Retribution: The Battle for Japan, 1944–45
by Max Hastings, Knopf, New York, 2008, $35.
Max Hastings was a premier 20th century war correspondent. As a military historian he adds to those writing skills and nose for a story a penetrating grasp of the essential. Three years ago Hastings published his account of the last year of World War II in Europe. He has matched that volume with a history of the last year of the war against Japan.
Part of his story is well known. By January 1945 the American military had shattered the power of Imperial Japan. Yet the Japanese had not the slightest intention of surrendering. Nor did they display any sympathy for the horrors being visited on the civilian population of the Home Islands by B-29 incendiary raids.

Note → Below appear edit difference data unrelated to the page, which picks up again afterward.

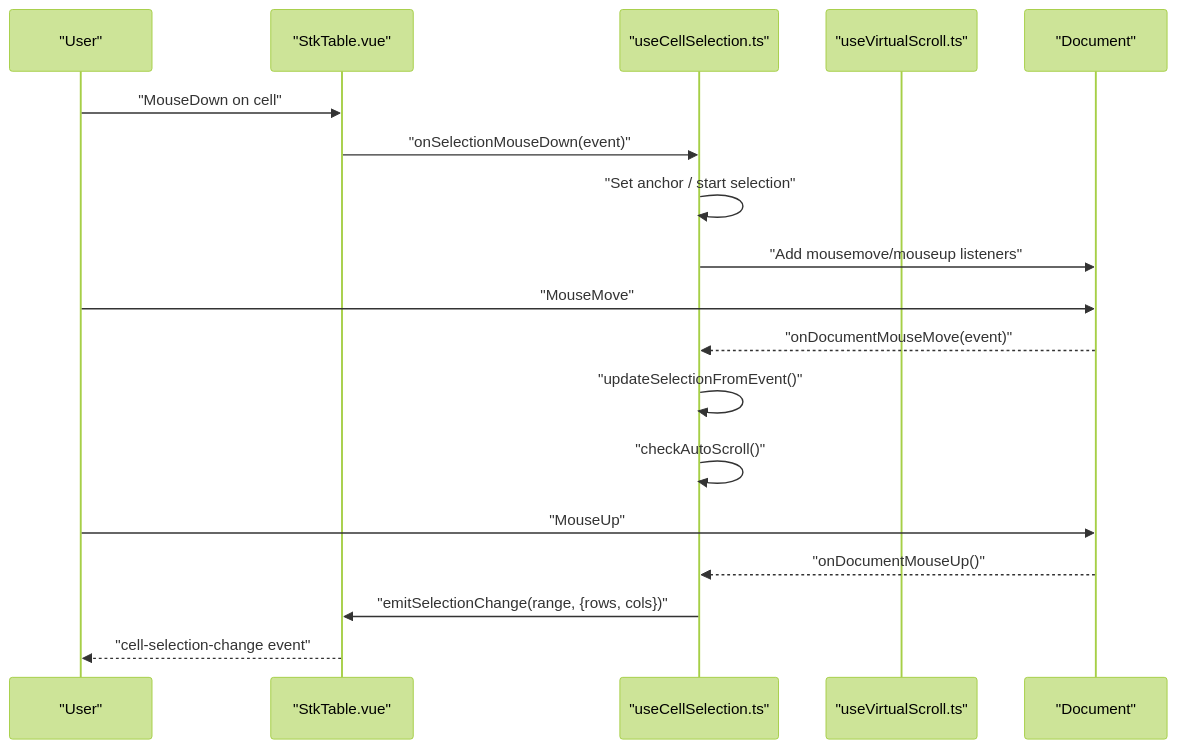
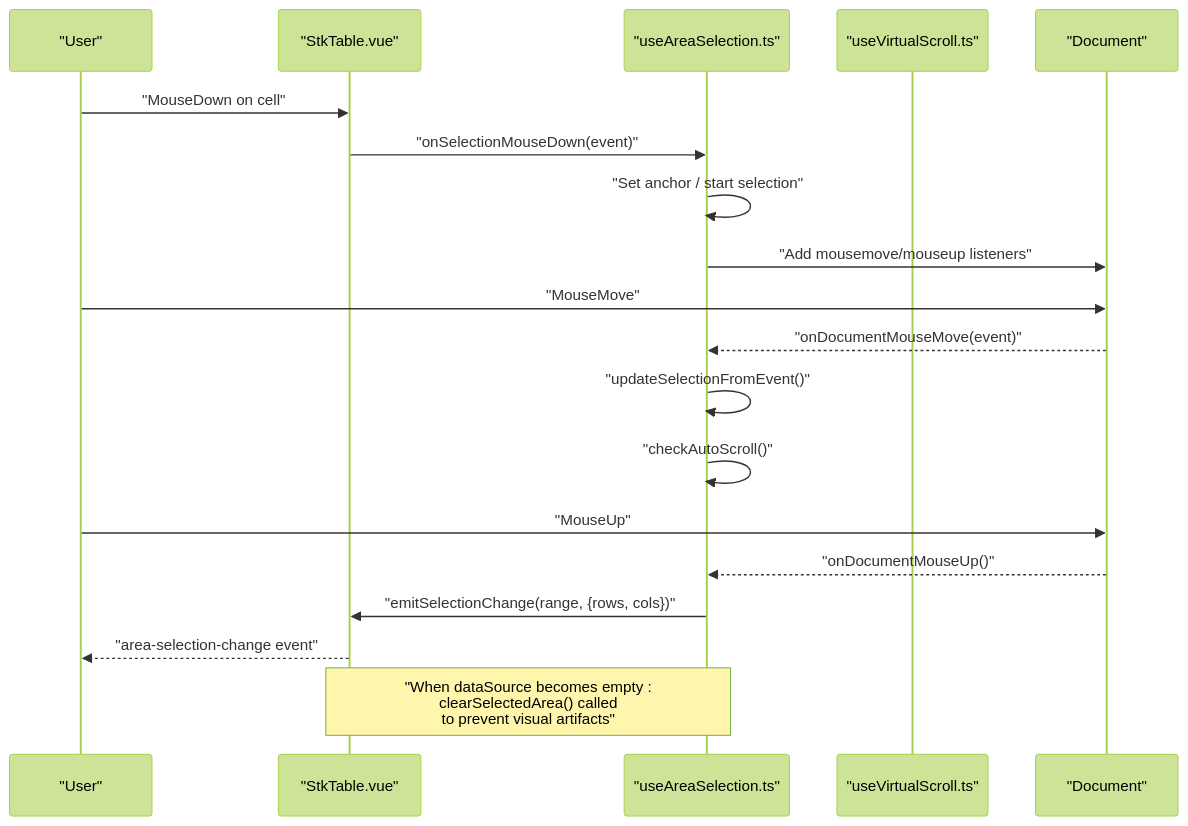
Before and after one commit to ja-plus/stk-table-vue: the second of 9 diagrams in .qoder/repowiki/en/content/Core Concepts/Selection and Interaction Mechanisms.md, drawn with Mermaid (forest theme). The commit also changed other lines of this file and 4 other files, not shown here.

````diff
--- a/.qoder/repowiki/en/content/Core Concepts/Selection and Interaction Mechanisms.md
+++ b/.qoder/repowiki/en/content/Core Concepts/Selection and Interaction Mechanisms.md
@@ -101,20 +123,21 @@
 ```mermaid
 sequenceDiagram
 participant User as "User"
 participant Table as "StkTable.vue"
-participant Sel as "useCellSelection.ts"
+participant Sel as "useAreaSelection.ts"
 participant Virt as "useVirtualScroll.ts"
 participant Doc as "Document"
 User->>Table : "MouseDown on cell"
 Table->>Sel : "onSelectionMouseDown(event)"
 Sel->>Sel : "Set anchor / start selection"
 Sel->>Doc : "Add mousemove/mouseup listeners"
 User->>Doc : "MouseMove"
 Doc-->>Sel : "onDocumentMouseMove(event)"
 Sel->>Sel : "updateSelectionFromEvent()"
 Sel->>Sel : "checkAutoScroll()"
 User->>Doc : "MouseUp"
 Doc-->>Sel : "onDocumentMouseUp()"
 Sel->>Table : "emitSelectionChange(range, {rows, cols})"
-Table-->>User : "cell-selection-change event"
+Table-->>User : "area-selection-change event"
+Note over Table,Sel : "When dataSource becomes empty : <br/>clearSelectedArea() called<br/>to prevent visual artifacts"
 ```
````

Instead, the Japanese generals and admirals assumed Americans could not accept the casualties an invasion of the Home Islands would entail. Correctly assuming the Americans would land on Kyushu, they deployed vast numbers of troops to that southern island. In late May 1945 barely 100,000 soldiers were stationed on Kyushu; by late July there were nearly half a million. Only the dropping of the atomic bombs and consequent threat of absolute destruction ended Japanese militarists’ pretensions that they could preserve their honor by refusing to accept the inevitable defeat.
Hastings combines research and multinational interviews with the work of American military historians like Richard Frank and Edward Drea. He then adds a dimension on which few historians of the Pacific Theater, with their American biases, have focused. In addition to the great island-hopping drives of Nimitz and MacArthur, there were other crucial struggles. Field Marshal 1st Viscount Slim’s 14th Army waged a fierce battle against the Japanese in Burma. The Australians grappled with Japanese garrisons in the Dutch East Indies (modern-day Indonesia), while the Japanese conducted their own version of the Eastern Front in China, murdering and abusing the populations of the territories they occupied.

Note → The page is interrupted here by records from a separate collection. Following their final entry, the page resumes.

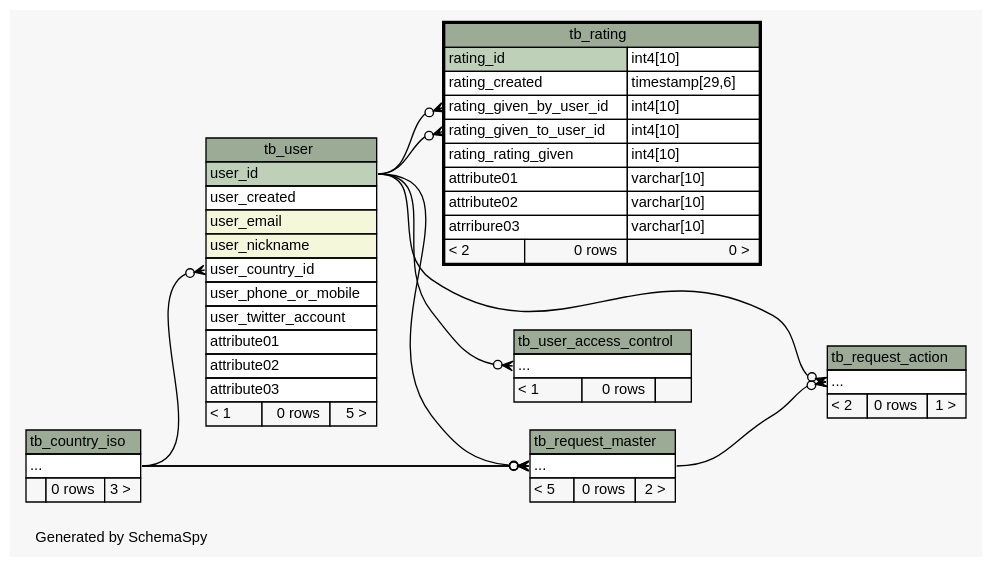
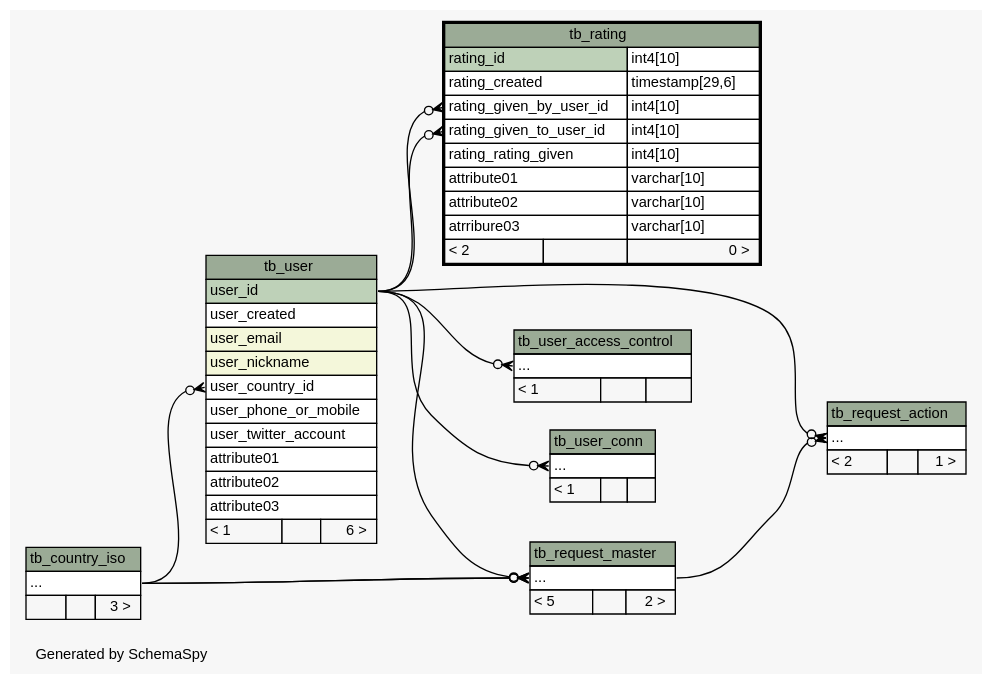
One commit to josetesan/bring2me changed the diagram in database/schema/diagrams/tb_rating.2degrees.dot. Above: the diagram before and after it, drawn with Graphviz. The commit also changed 74 other files, not shown here.

Commit message:
New schema

```diff
--- a/database/schema/diagrams/tb_rating.2degrees.dot
+++ b/database/schema/diagrams/tb_rating.2degrees.dot
@@ -1,107 +1,118 @@
-// dot 2.34.0 on Linux 3.12.0-1-MANJARO
+// dot 2.34.0 on Linux 3.12.1-1-MANJARO
 // SchemaSpy rev 590
 digraph "twoDegreesRelationshipsDiagram" {
   graph [
     rankdir="RL"
     bgcolor="#f7f7f7"
     label="\nGenerated by SchemaSpy"
     labeljust="l"
     nodesep="0.18"
     ranksep="0.46"
     fontname="Helvetica"
     fontsize="11"
   ];
   node [
     fontname="Helvetica"
     fontsize="11"
     shape="plaintext"
   ];
   edge [
     arrowsize="0.8"
   ];
   "tb_rating":"rating_given_by_user_id":w -> "tb_user":"user_id":e [arrowhead=none dir=back arrowtail=crowodot];
   "tb_rating":"rating_given_to_user_id":w -> "tb_user":"user_id":e [arrowhead=none dir=back arrowtail=crowodot];
   "tb_request_action":"elipses":w -> "tb_user":"user_id":e [arrowhead=none dir=back arrowtail=crowodot];
   "tb_request_action":"elipses":w -> "tb_request_master":"elipses":e [arrowhead=none dir=back arrowtail=crowodot];
   "tb_request_master":"elipses":w -> "tb_user":"user_id":e [arrowhead=none dir=back arrowtail=crowodot];
   "tb_request_master":"elipses":w -> "tb_country_iso":"elipses":e [arrowhead=none dir=back arrowtail=crowodot];
   "tb_request_master":"elipses":w -> "tb_country_iso":"elipses":e [arrowhead=none dir=back arrowtail=crowodot];
   "tb_user":"user_country_id":w -> "tb_country_iso":"elipses":e [arrowhead=none dir=back arrowtail=crowodot];
   "tb_user_access_control":"elipses":w -> "tb_user":"user_id":e [arrowhead=none dir=back arrowtail=crowodot];
+  "tb_user_conn":"elipses":w -> "tb_user":"user_id":e [arrowhead=none dir=back arrowtail=crowodot];
   "tb_country_iso" [
     label=<
     <TABLE BORDER="0" CELLBORDER="1" CELLSPACING="0" BGCOLOR="#ffffff">
       <TR><TD COLSPAN="3" BGCOLOR="#9bab96" ALIGN="CENTER">tb_country_iso</TD></TR>
       <TR><TD PORT="elipses" COLSPAN="3" ALIGN="LEFT">...</TD></TR>
-      <TR><TD ALIGN="LEFT" BGCOLOR="#f7f7f7">  </TD><TD ALIGN="RIGHT" BGCOLOR="#f7f7f7">0 rows</TD><TD ALIGN="RIGHT" BGCOLOR="#f7f7f7">3 &gt;</TD></TR>
+      <TR><TD ALIGN="LEFT" BGCOLOR="#f7f7f7">  </TD><TD ALIGN="RIGHT" BGCOLOR="#f7f7f7">  </TD><TD ALIGN="RIGHT" BGCOLOR="#f7f7f7">3 &gt;</TD></TR>
     </TABLE>>
     URL="tb_country_iso.html"
     tooltip="tb_country_iso"
   ];
   "tb_rating" [
     label=<
     <TABLE BORDER="2" CELLBORDER="1" CELLSPACING="0" BGCOLOR="#ffffff">
       <TR><TD COLSPAN="3" BGCOLOR="#9bab96" ALIGN="CENTER">tb_rating</TD></TR>
       <TR><TD PORT="rating_id" COLSPAN="2" BGCOLOR="#bed1b8" ALIGN="LEFT">rating_id</TD><TD PORT="rating_id.type" ALIGN="LEFT">int4[10]</TD></TR>
       <TR><TD PORT="rating_created" COLSPAN="2" ALIGN="LEFT">rating_created</TD><TD PORT="rating_created.type" ALIGN="LEFT">timestamp[29,6]</TD></TR>
       <TR><TD PORT="rating_given_by_user_id" COLSPAN="2" ALIGN="LEFT">rating_given_by_user_id</TD><TD PORT="rating_given_by_user_id.type" ALIGN="LEFT">int4[10]</TD></TR>
       <TR><TD PORT="rating_given_to_user_id" COLSPAN="2" ALIGN="LEFT">rating_given_to_user_id</TD><TD PORT="rating_given_to_user_id.type" ALIGN="LEFT">int4[10]</TD></TR>
       <TR><TD PORT="rating_rating_given" COLSPAN="2" ALIGN="LEFT">rating_rating_given</TD><TD PORT="rating_rating_given.type" ALIGN="LEFT">int4[10]</TD></TR>
       <TR><TD PORT="attribute01" COLSPAN="2" ALIGN="LEFT">attribute01</TD><TD PORT="attribute01.type" ALIGN="LEFT">varchar[10]</TD></TR>
       <TR><TD PORT="attribute02" COLSPAN="2" ALIGN="LEFT">attribute02</TD><TD PORT="attribute02.type" ALIGN="LEFT">varchar[10]</TD></TR>
       <TR><TD PORT="atrribure03" COLSPAN="2" ALIGN="LEFT">atrribure03</TD><TD PORT="atrribure03.type" ALIGN="LEFT">varchar[10]</TD></TR>
-      <TR><TD ALIGN="LEFT" BGCOLOR="#f7f7f7">&lt; 2</TD><TD ALIGN="RIGHT" BGCOLOR="#f7f7f7">0 rows</TD><TD ALIGN="RIGHT" BGCOLOR="#f7f7f7">0 &gt;</TD></TR>
+      <TR><TD ALIGN="LEFT" BGCOLOR="#f7f7f7">&lt; 2</TD><TD ALIGN="RIGHT" BGCOLOR="#f7f7f7">  </TD><TD ALIGN="RIGHT" BGCOLOR="#f7f7f7">0 &gt;</TD></TR>
     </TABLE>>
     URL="tb_rating.html"
     tooltip="tb_rating"
   ];
   "tb_request_action" [
     label=<
     <TABLE BORDER="0" CELLBORDER="1" CELLSPACING="0" BGCOLOR="#ffffff">
       <TR><TD COLSPAN="3" BGCOLOR="#9bab96" ALIGN="CENTER">tb_request_action</TD></TR>
       <TR><TD PORT="elipses" COLSPAN="3" ALIGN="LEFT">...</TD></TR>
-      <TR><TD ALIGN="LEFT" BGCOLOR="#f7f7f7">&lt; 2</TD><TD ALIGN="RIGHT" BGCOLOR="#f7f7f7">0 rows</TD><TD ALIGN="RIGHT" BGCOLOR="#f7f7f7">1 &gt;</TD></TR>
+      <TR><TD ALIGN="LEFT" BGCOLOR="#f7f7f7">&lt; 2</TD><TD ALIGN="RIGHT" BGCOLOR="#f7f7f7">  </TD><TD ALIGN="RIGHT" BGCOLOR="#f7f7f7">1 &gt;</TD></TR>
     </TABLE>>
     URL="tb_request_action.html"
     tooltip="tb_request_action"
   ];
   "tb_request_master" [
     label=<
     <TABLE BORDER="0" CELLBORDER="1" CELLSPACING="0" BGCOLOR="#ffffff">
       <TR><TD COLSPAN="3" BGCOLOR="#9bab96" ALIGN="CENTER">tb_request_master</TD></TR>
       <TR><TD PORT="elipses" COLSPAN="3" ALIGN="LEFT">...</TD></TR>
-      <TR><TD ALIGN="LEFT" BGCOLOR="#f7f7f7">&lt; 5</TD><TD ALIGN="RIGHT" BGCOLOR="#f7f7f7">0 rows</TD><TD ALIGN="RIGHT" BGCOLOR="#f7f7f7">2 &gt;</TD></TR>
+      <TR><TD ALIGN="LEFT" BGCOLOR="#f7f7f7">&lt; 5</TD><TD ALIGN="RIGHT" BGCOLOR="#f7f7f7">  </TD><TD ALIGN="RIGHT" BGCOLOR="#f7f7f7">2 &gt;</TD></TR>
     </TABLE>>
     URL="tb_request_master.html"
     tooltip="tb_request_master"
   ];
   "tb_user" [
     label=<
     <TABLE BORDER="0" CELLBORDER="1" CELLSPACING="0" BGCOLOR="#ffffff">
       <TR><TD COLSPAN="3" BGCOLOR="#9bab96" ALIGN="CENTER">tb_user</TD></TR>
       <TR><TD PORT="user_id" COLSPAN="3" BGCOLOR="#bed1b8" ALIGN="LEFT">user_id</TD></TR>
       <TR><TD PORT="user_created" COLSPAN="3" ALIGN="LEFT">user_created</TD></TR>
       <TR><TD PORT="user_email" COLSPAN="3" BGCOLOR="#f4f7da" ALIGN="LEFT">user_email</TD></TR>
       <TR><TD PORT="user_nickname" COLSPAN="3" BGCOLOR="#f4f7da" ALIGN="LEFT">user_nickname</TD></TR>
       <TR><TD PORT="user_country_id" COLSPAN="3" ALIGN="LEFT">user_country_id</TD></TR>
       <TR><TD PORT="user_phone_or_mobile" COLSPAN="3" ALIGN="LEFT">user_phone_or_mobile</TD></TR>
       <TR><TD PORT="user_twitter_account" COLSPAN="3" ALIGN="LEFT">user_twitter_account</TD></TR>
       <TR><TD PORT="attribute01" COLSPAN="3" ALIGN="LEFT">attribute01</TD></TR>
       <TR><TD PORT="attribute02" COLSPAN="3" ALIGN="LEFT">attribute02</TD></TR>
       <TR><TD PORT="attribute03" COLSPAN="3" ALIGN="LEFT">attribute03</TD></TR>
-      <TR><TD ALIGN="LEFT" BGCOLOR="#f7f7f7">&lt; 1</TD><TD ALIGN="RIGHT" BGCOLOR="#f7f7f7">0 rows</TD><TD ALIGN="RIGHT" BGCOLOR="#f7f7f7">5 &gt;</TD></TR>
+      <TR><TD ALIGN="LEFT" BGCOLOR="#f7f7f7">&lt; 1</TD><TD ALIGN="RIGHT" BGCOLOR="#f7f7f7">  </TD><TD ALIGN="RIGHT" BGCOLOR="#f7f7f7">6 &gt;</TD></TR>
     </TABLE>>
     URL="tb_user.html"
     tooltip="tb_user"
   ];
   "tb_user_access_control" [
     label=<
     <TABLE BORDER="0" CELLBORDER="1" CELLSPACING="0" BGCOLOR="#ffffff">
       <TR><TD COLSPAN="3" BGCOLOR="#9bab96" ALIGN="CENTER">tb_user_access_control</TD></TR>
       <TR><TD PORT="elipses" COLSPAN="3" ALIGN="LEFT">...</TD></TR>
-      <TR><TD ALIGN="LEFT" BGCOLOR="#f7f7f7">&lt; 1</TD><TD ALIGN="RIGHT" BGCOLOR="#f7f7f7">0 rows</TD><TD ALIGN="RIGHT" BGCOLOR="#f7f7f7">  </TD></TR>
+      <TR><TD ALIGN="LEFT" BGCOLOR="#f7f7f7">&lt; 1</TD><TD ALIGN="RIGHT" BGCOLOR="#f7f7f7">  </TD><TD ALIGN="RIGHT" BGCOLOR="#f7f7f7">  </TD></TR>
     </TABLE>>
     URL="tb_user_access_control.html"
     tooltip="tb_user_access_control"
   ];
+  "tb_user_conn" [
+    label=<
+    <TABLE BORDER="0" CELLBORDER="1" CELLSPACING="0" BGCOLOR="#ffffff">
+      <TR><TD COLSPAN="3" BGCOLOR="#9bab96" ALIGN="CENTER">tb_user_conn</TD></TR>
+      <TR><TD PORT="elipses" COLSPAN="3" ALIGN="LEFT">...</TD></TR>
+      <TR><TD ALIGN="LEFT" BGCOLOR="#f7f7f7">&lt; 1</TD><TD ALIGN="RIGHT" BGCOLOR="#f7f7f7">  </TD><TD ALIGN="RIGHT" BGCOLOR="#f7f7f7">  </TD></TR>
+    </TABLE>>
+    URL="tb_user_conn.html"
+    tooltip="tb_user_conn"
+  ];
 }
```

A continuation of the Pacific War would have meant millions of additional casualties—not just American and Japanese but Chinese, Burmese, Malay, Indonesian and others. The fate of Allied POWs would also have been fixed: death by starvation, execution and brutality. Hastings has done a great service with his reminder that the War in the Pacific was not just an American affair with American lives on the line.

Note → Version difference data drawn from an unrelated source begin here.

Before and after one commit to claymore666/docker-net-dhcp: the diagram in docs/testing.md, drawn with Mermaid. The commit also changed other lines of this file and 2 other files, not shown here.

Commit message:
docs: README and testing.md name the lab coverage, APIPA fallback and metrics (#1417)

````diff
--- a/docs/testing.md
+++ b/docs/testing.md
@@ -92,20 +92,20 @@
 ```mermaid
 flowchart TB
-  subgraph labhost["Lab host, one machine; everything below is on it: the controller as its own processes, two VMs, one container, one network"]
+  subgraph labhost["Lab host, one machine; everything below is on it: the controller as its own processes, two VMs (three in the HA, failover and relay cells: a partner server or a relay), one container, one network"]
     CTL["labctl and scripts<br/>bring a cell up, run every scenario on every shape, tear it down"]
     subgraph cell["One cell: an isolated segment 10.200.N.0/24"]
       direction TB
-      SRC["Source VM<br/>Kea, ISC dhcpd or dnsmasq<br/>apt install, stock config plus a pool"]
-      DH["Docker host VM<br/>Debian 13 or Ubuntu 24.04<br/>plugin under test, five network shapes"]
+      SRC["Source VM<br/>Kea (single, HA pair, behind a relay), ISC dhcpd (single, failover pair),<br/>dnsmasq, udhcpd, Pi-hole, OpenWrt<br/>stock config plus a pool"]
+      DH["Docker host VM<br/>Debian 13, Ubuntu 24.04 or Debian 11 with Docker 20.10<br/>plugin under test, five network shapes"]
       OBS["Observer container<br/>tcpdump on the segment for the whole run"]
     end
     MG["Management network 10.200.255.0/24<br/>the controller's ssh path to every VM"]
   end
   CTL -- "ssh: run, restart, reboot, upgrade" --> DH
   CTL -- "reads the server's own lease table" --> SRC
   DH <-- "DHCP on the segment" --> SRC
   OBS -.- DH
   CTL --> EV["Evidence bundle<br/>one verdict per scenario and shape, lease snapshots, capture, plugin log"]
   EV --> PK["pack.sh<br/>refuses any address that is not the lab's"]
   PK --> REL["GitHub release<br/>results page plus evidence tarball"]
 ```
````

Originally published in the April 2008 issue of Military History. To subscribe, click here.